BEGIN

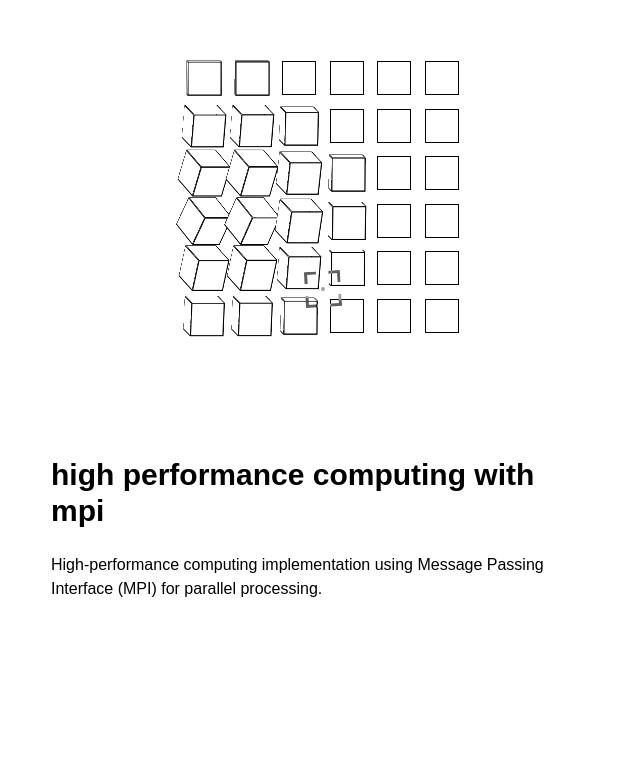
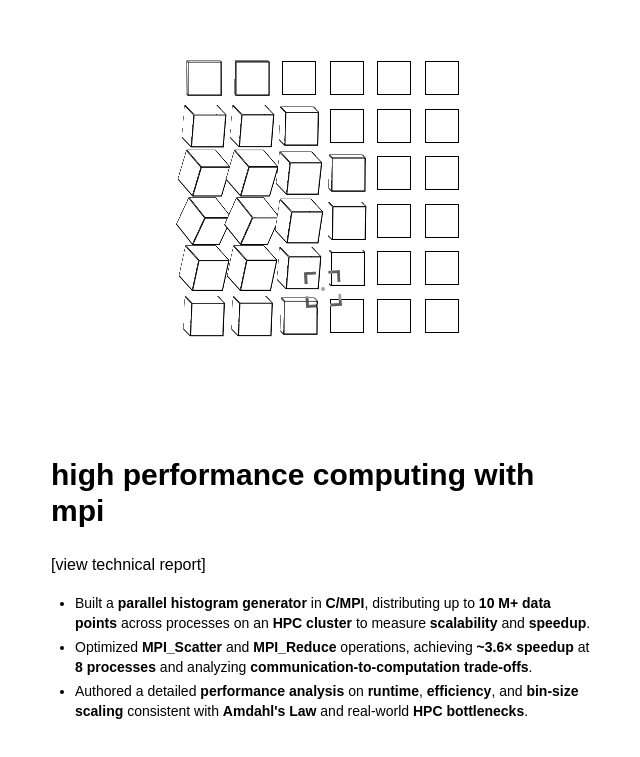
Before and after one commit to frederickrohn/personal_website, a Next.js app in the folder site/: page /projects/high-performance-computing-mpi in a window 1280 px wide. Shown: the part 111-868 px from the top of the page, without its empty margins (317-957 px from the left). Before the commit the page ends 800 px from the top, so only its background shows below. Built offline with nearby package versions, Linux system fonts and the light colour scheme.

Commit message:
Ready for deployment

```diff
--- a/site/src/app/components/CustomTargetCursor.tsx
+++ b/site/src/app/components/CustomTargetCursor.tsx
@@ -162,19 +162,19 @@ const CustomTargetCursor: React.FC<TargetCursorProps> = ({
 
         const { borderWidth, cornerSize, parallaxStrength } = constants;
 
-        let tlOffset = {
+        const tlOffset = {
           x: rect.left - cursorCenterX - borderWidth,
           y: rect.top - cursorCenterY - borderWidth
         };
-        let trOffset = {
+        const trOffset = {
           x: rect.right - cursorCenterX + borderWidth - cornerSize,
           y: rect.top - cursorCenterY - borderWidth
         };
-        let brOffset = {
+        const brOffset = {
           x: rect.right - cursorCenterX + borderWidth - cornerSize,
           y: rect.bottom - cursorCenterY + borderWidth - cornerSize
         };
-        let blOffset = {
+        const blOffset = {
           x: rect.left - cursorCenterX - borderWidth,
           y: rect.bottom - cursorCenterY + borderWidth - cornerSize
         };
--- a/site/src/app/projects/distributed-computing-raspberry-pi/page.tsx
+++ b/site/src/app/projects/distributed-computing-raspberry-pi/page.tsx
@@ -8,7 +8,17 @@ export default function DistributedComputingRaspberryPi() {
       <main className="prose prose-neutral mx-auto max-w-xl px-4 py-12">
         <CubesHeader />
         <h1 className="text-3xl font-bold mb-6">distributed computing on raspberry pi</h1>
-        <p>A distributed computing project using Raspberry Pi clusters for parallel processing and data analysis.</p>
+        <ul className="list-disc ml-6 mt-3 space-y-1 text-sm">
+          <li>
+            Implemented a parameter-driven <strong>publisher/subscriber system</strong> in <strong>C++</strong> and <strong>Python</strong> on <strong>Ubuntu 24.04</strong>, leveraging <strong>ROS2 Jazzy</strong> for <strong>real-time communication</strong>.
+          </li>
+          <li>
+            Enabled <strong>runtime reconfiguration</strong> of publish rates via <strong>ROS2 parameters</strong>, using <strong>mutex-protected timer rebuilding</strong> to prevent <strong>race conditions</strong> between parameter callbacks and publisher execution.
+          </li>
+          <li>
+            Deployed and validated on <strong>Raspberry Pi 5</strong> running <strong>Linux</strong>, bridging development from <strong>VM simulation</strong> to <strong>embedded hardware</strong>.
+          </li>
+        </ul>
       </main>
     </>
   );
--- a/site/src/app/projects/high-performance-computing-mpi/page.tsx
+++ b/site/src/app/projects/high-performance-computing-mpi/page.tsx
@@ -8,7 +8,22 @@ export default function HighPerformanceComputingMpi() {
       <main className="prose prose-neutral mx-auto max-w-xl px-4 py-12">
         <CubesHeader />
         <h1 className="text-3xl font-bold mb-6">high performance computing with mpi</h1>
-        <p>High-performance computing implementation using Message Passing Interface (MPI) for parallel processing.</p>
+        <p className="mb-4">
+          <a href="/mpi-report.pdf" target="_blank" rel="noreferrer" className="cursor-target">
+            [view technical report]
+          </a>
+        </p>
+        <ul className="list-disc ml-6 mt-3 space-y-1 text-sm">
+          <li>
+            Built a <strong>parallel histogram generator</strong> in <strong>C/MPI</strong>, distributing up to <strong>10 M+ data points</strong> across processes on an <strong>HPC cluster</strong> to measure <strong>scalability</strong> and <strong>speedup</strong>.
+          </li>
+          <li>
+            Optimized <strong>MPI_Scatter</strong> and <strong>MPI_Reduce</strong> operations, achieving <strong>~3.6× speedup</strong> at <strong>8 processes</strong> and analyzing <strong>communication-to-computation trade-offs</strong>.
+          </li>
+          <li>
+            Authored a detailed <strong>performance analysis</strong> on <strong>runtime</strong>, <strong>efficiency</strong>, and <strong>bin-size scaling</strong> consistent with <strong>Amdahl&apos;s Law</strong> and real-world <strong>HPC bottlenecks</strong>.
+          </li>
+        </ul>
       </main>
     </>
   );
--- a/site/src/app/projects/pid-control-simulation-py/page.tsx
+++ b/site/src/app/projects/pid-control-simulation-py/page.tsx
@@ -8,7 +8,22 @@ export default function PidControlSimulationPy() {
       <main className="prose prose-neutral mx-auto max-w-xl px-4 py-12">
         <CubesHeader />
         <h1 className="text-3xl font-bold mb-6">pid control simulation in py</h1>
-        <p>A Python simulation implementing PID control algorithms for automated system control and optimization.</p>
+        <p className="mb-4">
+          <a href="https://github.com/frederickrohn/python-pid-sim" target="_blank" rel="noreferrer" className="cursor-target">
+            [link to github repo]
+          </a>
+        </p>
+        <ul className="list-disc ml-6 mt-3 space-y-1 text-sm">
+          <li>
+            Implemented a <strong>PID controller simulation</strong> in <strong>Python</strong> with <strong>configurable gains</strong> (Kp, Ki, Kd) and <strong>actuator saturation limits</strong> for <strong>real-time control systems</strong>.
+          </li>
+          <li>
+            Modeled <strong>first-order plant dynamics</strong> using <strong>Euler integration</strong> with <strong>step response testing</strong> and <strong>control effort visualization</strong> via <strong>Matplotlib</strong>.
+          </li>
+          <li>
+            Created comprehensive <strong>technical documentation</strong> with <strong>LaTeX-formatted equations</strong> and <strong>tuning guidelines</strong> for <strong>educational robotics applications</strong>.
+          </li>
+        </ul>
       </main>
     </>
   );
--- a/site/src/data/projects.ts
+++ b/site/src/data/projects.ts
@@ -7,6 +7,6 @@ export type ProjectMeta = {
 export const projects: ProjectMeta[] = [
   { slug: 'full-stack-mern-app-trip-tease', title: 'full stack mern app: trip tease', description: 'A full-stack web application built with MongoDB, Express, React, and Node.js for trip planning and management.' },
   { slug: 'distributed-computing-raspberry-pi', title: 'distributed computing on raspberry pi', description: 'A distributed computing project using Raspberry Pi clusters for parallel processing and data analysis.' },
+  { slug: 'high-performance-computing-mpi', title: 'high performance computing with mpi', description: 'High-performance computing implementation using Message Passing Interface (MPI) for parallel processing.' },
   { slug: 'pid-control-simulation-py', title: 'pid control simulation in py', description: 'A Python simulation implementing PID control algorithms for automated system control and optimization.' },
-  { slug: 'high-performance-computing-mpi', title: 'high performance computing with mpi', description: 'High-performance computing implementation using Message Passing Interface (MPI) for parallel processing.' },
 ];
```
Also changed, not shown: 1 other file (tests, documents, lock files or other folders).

END

▶ _Work required_:
Looking at the records above, how many lines contain "processing"? Answer with the number alone.

▶ _Solved exercise_:
5